Photographs and text by Alan Chin / facingchange.org for Newsweek.com
Five years feels like a long time, and many buildings have been rebuilt and a lot people have returned to the Gulf Coast devastated by Katrina. But many have not come home, and they may never. Some neighborhoods have never looked better; other areas are returning to nature. There, the vegetation grew wild and high after the ruins were bulldozed away.
I arrived in 2005, four days after the levees broke, and in those first catastrophic days, thousands died and many tens of thousands more were displaced to seek refuge at the Superdome and the Convention Center. Almost the entire city was underwater, and the elevated highways were the only lifelines for access on the ground. Helicopters filled the sky, rescuing people off rooftops. The dead were everywhere.
Recovery has been hard and slow. New Orleans had already suffered from many social and economic problems, and the storm exacerbated some, despite the high hopes for a new beginning. But with its unique architecture, culture, and history, the people of this great American city continue their aspiration and their struggle.

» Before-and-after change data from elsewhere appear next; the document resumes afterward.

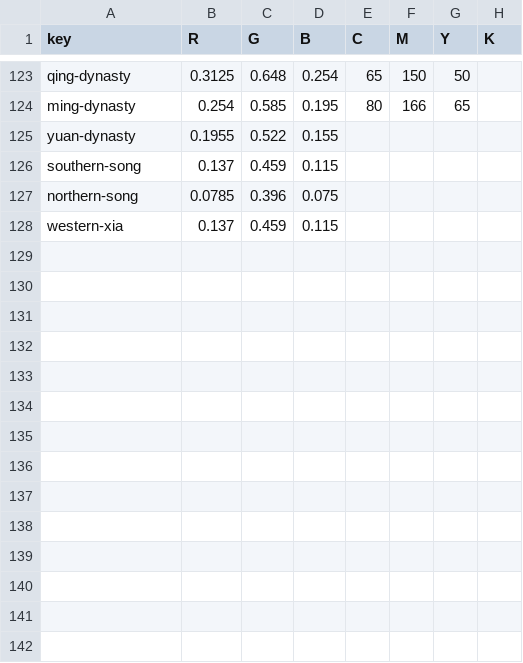
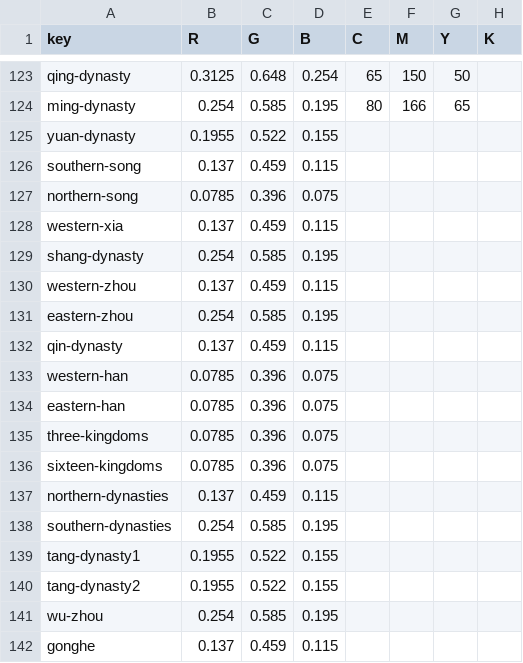
Before and after one commit to kreier/timeline, a CSV file: db/colors_normal.csv, drawn as a sheet; only a part is shown, gaps mark what is left out; the diff names each change by its address in the sheet, - before the commit and + after, or states it on an @@ line.

```diff
--- a/db/colors_normal.csv
+++ b/db/colors_normal.csv
+row 129: shang-dynasty | 0.254 | 0.585 | 0.195
+row 130: western-zhou | 0.137 | 0.459 | 0.115
+row 131: eastern-zhou | 0.254 | 0.585 | 0.195
+row 132: qin-dynasty | 0.137 | 0.459 | 0.115
+row 133: western-han | 0.0785 | 0.396 | 0.075
+row 134: eastern-han | 0.0785 | 0.396 | 0.075
+row 135: three-kingdoms | 0.0785 | 0.396 | 0.075
+row 136: sixteen-kingdoms | 0.0785 | 0.396 | 0.075
+row 137: northern-dynasties | 0.137 | 0.459 | 0.115
+row 138: southern-dynasties | 0.254 | 0.585 | 0.195
+row 139: tang-dynasty1 | 0.1955 | 0.522 | 0.155
+row 140: tang-dynasty2 | 0.1955 | 0.522 | 0.155
+row 141: wu-zhou | 0.254 | 0.585 | 0.195
+row 142: gonghe | 0.137 | 0.459 | 0.115
```
Also changed, not shown: db/dictionary_en.csv, db/objects.csv, 7 other files.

This article is part of NEWSWEEK's series on the fifth anniversary of Hurricane Katrina. Click here for all of our coverage.